■ DIRECTIONS FOR THIS TASK: The copy you give must match the records exactly, except that it holds no images.

■ INPUT FOR THIS TASK:
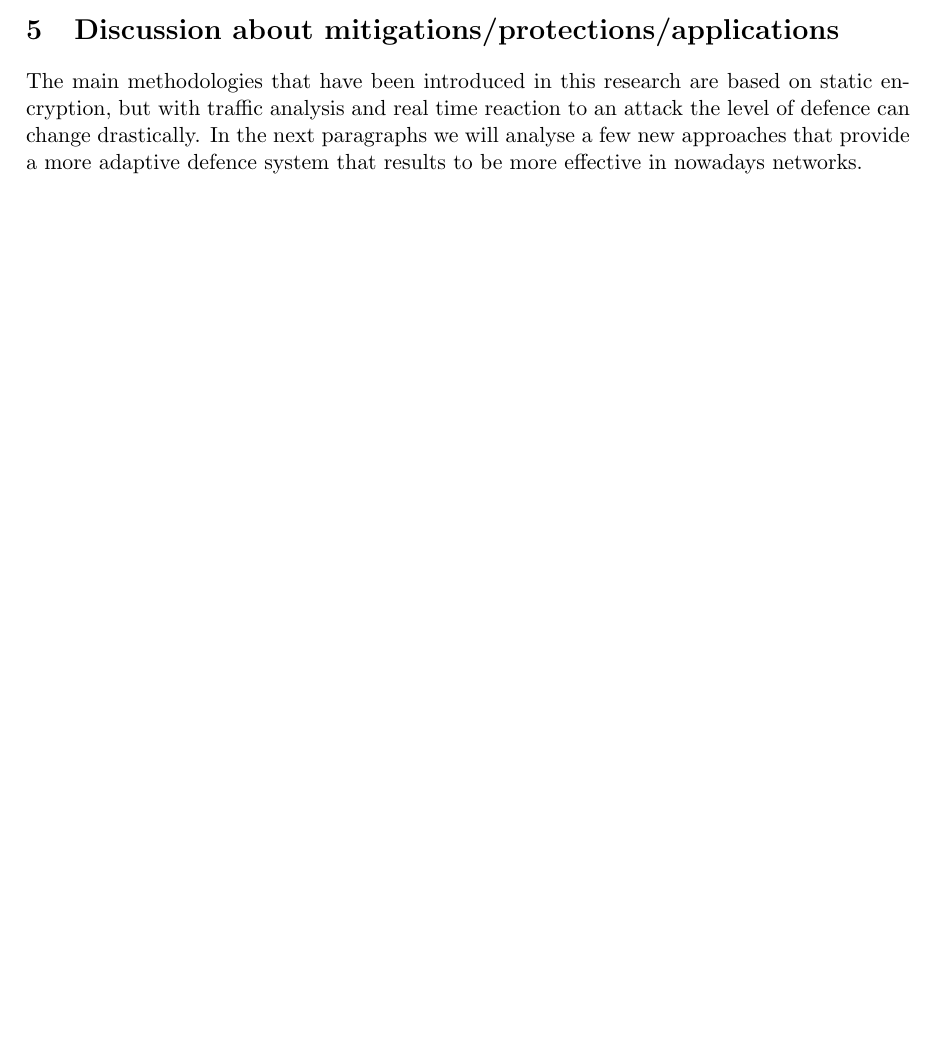
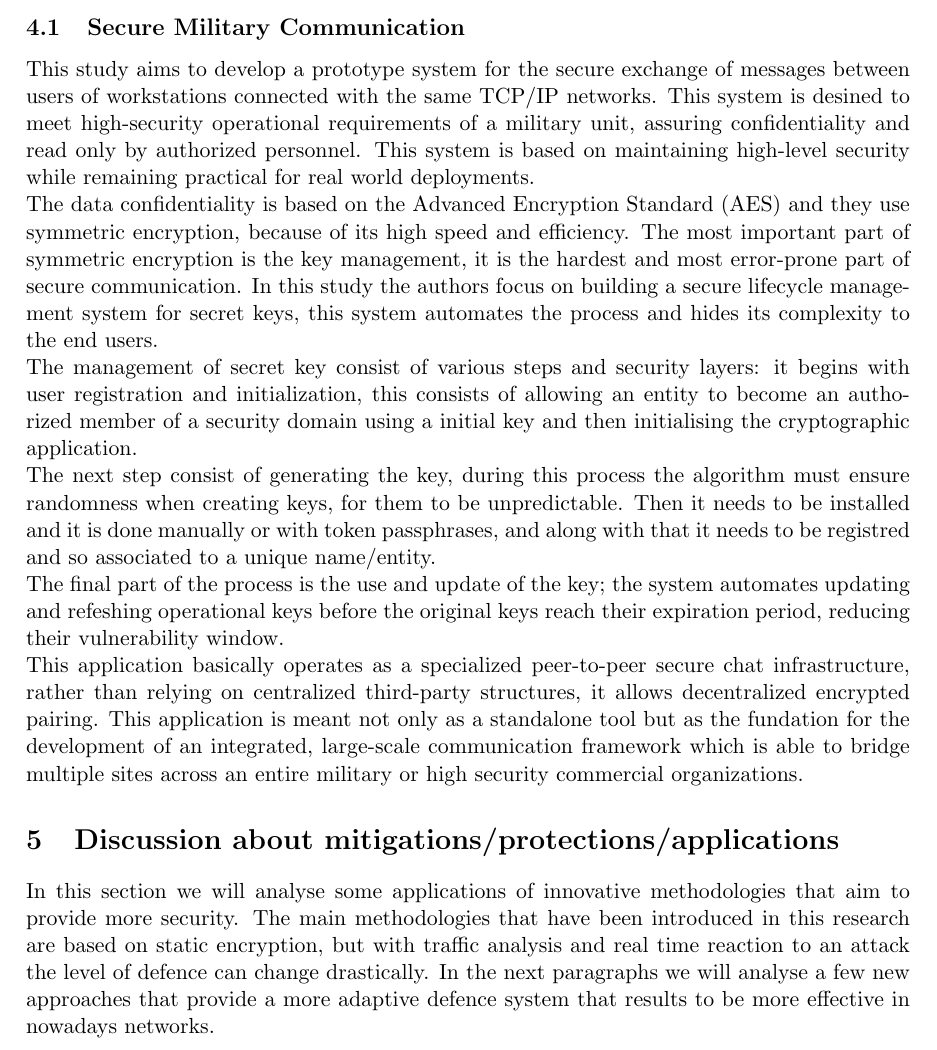
Before and after one commit to starlinetor/Cybersecurity_Class_2026, a LaTeX paper (ResearchReport/main.tex, which reads ResearchReport/chapters/discussion.tex, ResearchReport/chapters/examples.tex): part of page 7 of 9 before the commit and part of page 7 of 10 after it, cut at the place of the change, the shorter picture padded with empty space. Compiled offline with pdfLaTeX.

Commit message:
added secure military communication example/discussion

```diff
--- a/ResearchReport/chapters/discussion.tex
+++ b/ResearchReport/chapters/discussion.tex
@@ -1,5 +1,6 @@
 %!TEX root = ../main.tex
 \section{Discussion about mitigations/protections/applications}
+In this section we will analyse some applications of innovative methodologies that aim to provide more security.
 The main methodologies that have been introduced in this research are based on static encryption, but with traffic analysis and real time reaction to an attack the level of defence can change drastically.
 In the next paragraphs we will analyse a few new approaches that provide a more adaptive defence system that results to be more effective in nowadays networks.
 
--- a/ResearchReport/chapters/examples.tex
+++ b/ResearchReport/chapters/examples.tex
@@ -3,3 +3,16 @@
 
 \cite[Analyzing Android's File-Based Encryption: Information Leakage through Unencrypted Metadata]{10.1145/3339252.3340340}
 \\ \cite[Two Models are Better Than One: Federated Learning is Not Private for Google GBoard Next Word Prediction]{10.1007/978-3-031-51482-1_6}
+
+
+
+\subsection{Secure Military Communication}
+This study aims to develop a prototype system for the secure exchange of messages between users of workstations connected with the same TCP/IP networks. This system is desined to meet high-security operational requirements of a military unit, assuring confidentiality and read only by authorized personnel.
+This system is based on maintaining high-level security while remaining practical for real world deployments.
+\\The data confidentiality is based on the Advanced Encryption Standard (AES) and they use symmetric encryption, because of its high speed and efficiency.
+The most important part of symmetric encryption is the key management, it is the hardest and most error-prone part of secure communication. In this study the authors focus on building a secure lifecycle management system for secret keys, this system automates the process and hides its complexity to the end users.
+\\The management of secret key consist of various steps and security layers: it begins with user registration and initialization, this consists of allowing an entity to become an authorized member of a security domain using a initial key and then initialising the cryptographic application.
+\\The next step consist of generating the key, during this process the algorithm must ensure randomness when creating keys, for them to be unpredictable. Then it needs to be installed and it is done manually or with token passphrases, and along with that it needs to be registred and so associated to a unique name/entity.
+\\The final part of the process is the use and update of the key; the system automates updating and refeshing operational keys before the original keys reach their expiration period, reducing their vulnerability window.
+\\This application basically operates as a specialized peer-to-peer secure chat infrastructure, rather than relying on centralized third-party structures, it allows decentralized encrypted pairing.
+This application is meant not only as a standalone tool but as the fundation for the development of an integrated, large-scale communication framework which is able to bridge multiple sites across an entire military or high security commercial organizations.
```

■ ANSWER SECTION:
Before and after one commit to starlinetor/Cybersecurity_Class_2026, a LaTeX paper (ResearchReport/main.tex, which reads ResearchReport/chapters/discussion.tex, ResearchReport/chapters/examples.tex): part of page 7 of 9 before the commit and part of page 7 of 10 after it, cut at the place of the change, the shorter picture padded with empty space. Compiled offline with pdfLaTeX.

Commit message:
added secure military communication example/discussion

```diff
--- a/ResearchReport/chapters/discussion.tex
+++ b/ResearchReport/chapters/discussion.tex
@@ -1,5 +1,6 @@
 %!TEX root = ../main.tex
 \section{Discussion about mitigations/protections/applications}
+In this section we will analyse some applications of innovative methodologies that aim to provide more security.
 The main methodologies that have been introduced in this research are based on static encryption, but with traffic analysis and real time reaction to an attack the level of defence can change drastically.
 In the next paragraphs we will analyse a few new approaches that provide a more adaptive defence system that results to be more effective in nowadays networks.
 
--- a/ResearchReport/chapters/examples.tex
+++ b/ResearchReport/chapters/examples.tex
@@ -3,3 +3,16 @@
 
 \cite[Analyzing Android's File-Based Encryption: Information Leakage through Unencrypted Metadata]{10.1145/3339252.3340340}
 \\ \cite[Two Models are Better Than One: Federated Learning is Not Private for Google GBoard Next Word Prediction]{10.1007/978-3-031-51482-1_6}
+
+
+
+\subsection{Secure Military Communication}
+This study aims to develop a prototype system for the secure exchange of messages between users of workstations connected with the same TCP/IP networks. This system is desined to meet high-security operational requirements of a military unit, assuring confidentiality and read only by authorized personnel.
+This system is based on maintaining high-level security while remaining practical for real world deployments.
+\\The data confidentiality is based on the Advanced Encryption Standard (AES) and they use symmetric encryption, because of its high speed and efficiency.
+The most important part of symmetric encryption is the key management, it is the hardest and most error-prone part of secure communication. In this study the authors focus on building a secure lifecycle management system for secret keys, this system automates the process and hides its complexity to the end users.
+\\The management of secret key consist of various steps and security layers: it begins with user registration and initialization, this consists of allowing an entity to become an authorized member of a security domain using a initial key and then initialising the cryptographic application.
+\\The next step consist of generating the key, during this process the algorithm must ensure randomness when creating keys, for them to be unpredictable. Then it needs to be installed and it is done manually or with token passphrases, and along with that it needs to be registred and so associated to a unique name/entity.
+\\The final part of the process is the use and update of the key; the system automates updating and refeshing operational keys before the original keys reach their expiration period, reducing their vulnerability window.
+\\This application basically operates as a specialized peer-to-peer secure chat infrastructure, rather than relying on centralized third-party structures, it allows decentralized encrypted pairing.
+This application is meant not only as a standalone tool but as the fundation for the development of an integrated, large-scale communication framework which is able to bridge multiple sites across an entire military or high security commercial organizations.
```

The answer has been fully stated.